Each instance of Windows Azure Service Role runs its own monitor to gather its own instance specific diagnostic data. The problem that immediately presents itself is knowing what exactly is being collected, where the data is being saved, and how to retrieve it for inspection. The purpose of this blog post is to illuminate these areas a little bit better.
So lets start at the beginning… When you create a new Windows Azure Web Role, Visual Studio will automatically add a boilerplate WebRole.cs file to your project. By default, the OnStart() method of the WebRole is overridden with an implementation that starts the Windows Azure Diagnostic Monitor. By default, Windows Azure will log its own diagnostics, IIS 7.0 logs, plus Windows Diagnostics.
The argument to the static Start method of the DiagnosticMonitor class is the Windows Azure Data Storage connection string located in the ServiceConfiguration.cscfg file.
When the value of the connection string is “UseDevelopmentStorage=true” then the Developer Fabric will use the local Development Storage to simulate storage in the cloud. Of course in staging or production, this string would point to the RESTful data storage endpoint and would contain your Windows Azure Data Storage AccountName and AccountKey.
We can inspect the “wad-control-container” of Blob storage to find the collected diagnostic information. run your favorite Windows Azure Storage exploration tool. In my example, I am using the Windows Azure Storage Explorer from the CodePlex site. You can use this tool to download the container and its contents to your local file-system for further analysis.
We can also augment the diagnostic data collected to include other data sources as well.
Let’s say you’re also interested in capturing failed IIS and ASP.NET requests. You can augment the data that Windows Azure is already capturing by adding a <traceFailedRequest> element to the <system.webServer/tracing> section. Of course you can control the paths of the page(s) to be tracked, and you can set the verbosity to an appropriate tracing level for your circumstance, including filtering the general areas of coverage such as Authentication, Security, etc. An example might look like this:
We can also collect Windows Event Logs by simply adding an XPath expression of the event sources to be captured of the WindowsEventLog.DataSources property located on the configuration object.
It is possible that a hardware or software defect might be causing mysterious or intermittent operating system failures. Fortunately, we can also configure our instances to collect full or partial crash dumps by calling the static EnableCollection method of the Microsoft.WindowsAzure.Diagnostics.CrashDumps type. Passing true to this method will capture complete crash dumps, passing false will collect partial dumps.

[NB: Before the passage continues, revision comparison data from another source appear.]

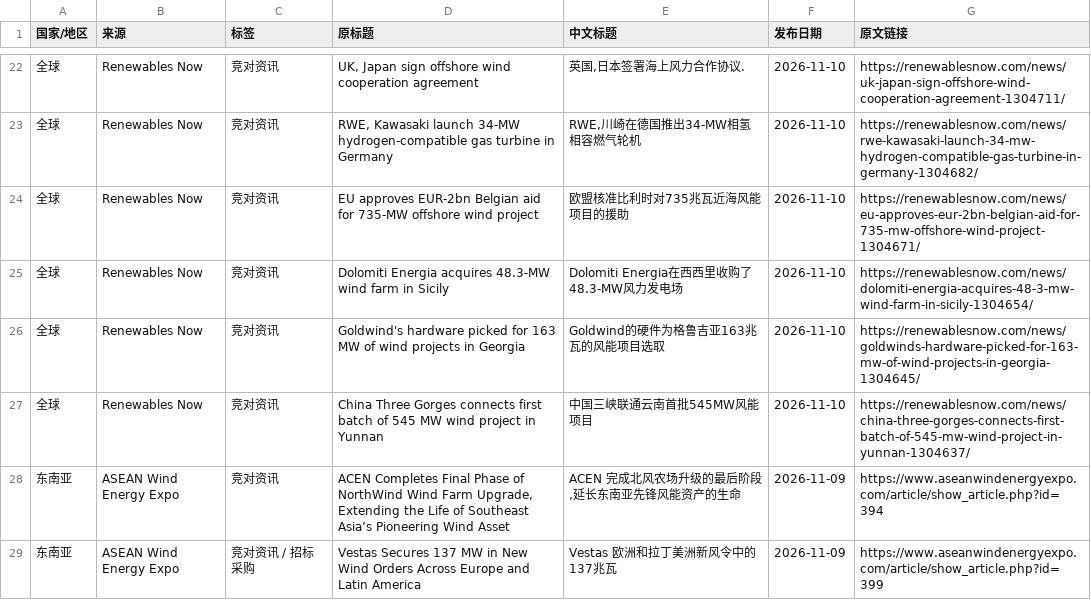
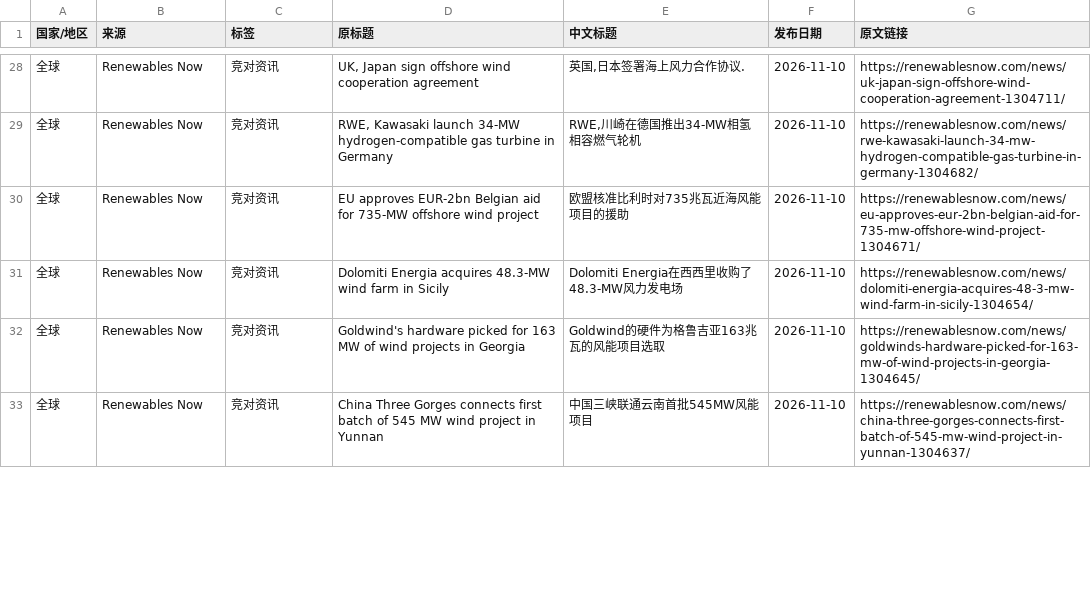
Before and after one commit to fengcy85/wind-policy-monitor-v2, a CSV file: site/data/wind_news.csv, drawn as a sheet; only a part is shown, gaps mark what is left out; the diff covers the shown part only.

```diff
--- a/site/data/wind_news.csv
+++ b/site/data/wind_news.csv
@@ -27,3 +33 @@
 全球,Renewables Now,竞对资讯,China Three Gorges connects first batch of 545 MW wind project in Yunnan,中国三峡联通云南首批545MW风能项目,2026-11-10,https://renewablesnow.com/news/china-three-gorges-connects-first-batch-of-545-mw-wind-project-in-yunnan-1304637/
-东南亚,ASEAN Wind Energy Expo,竞对资讯,"ACEN Completes Final Phase of NorthWind Wind Farm Upgrade, Extending the Life of Southeast Asia’s Pioneering Wind Asset","ACEN 完成北风农场升级的最后阶段,延长东南亚先锋风能资产的生命",2026-11-09,https://www.aseanwindenergyexpo.com/article/show_article.php?id=394
-东南亚,ASEAN Wind Energy Expo,竞对资讯 / 招标采购,Vestas Secures 137 MW in New Wind Orders Across Europe and Latin America,Vestas 欧洲和拉丁美洲新风令中的137兆瓦,2026-11-09,https://www.aseanwindenergyexpo.com/article/show_article.php?id=399
```
Also changed, not shown: 14 added rows, 6 removed rows, 1 moved row and 1 edited cell elsewhere in this file, site/data/policies.csv, 14 other files.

Although the path may be slightly more illuminated now, there are still many dark areas beyond our present location. In my opinion, there is still much work to be done in tooling and making this data useable in “real world” scenarios. It is trivial to sift through a dozen or so entries from a single service instance, but it is nearly impossible to imagine the difficulty of finding what you are looking for in the potentially massive data collected by multiple simultaneous service instances running a busy high-volume application. There are several parties working to provide solutions in this space, but no clear leaders at this time.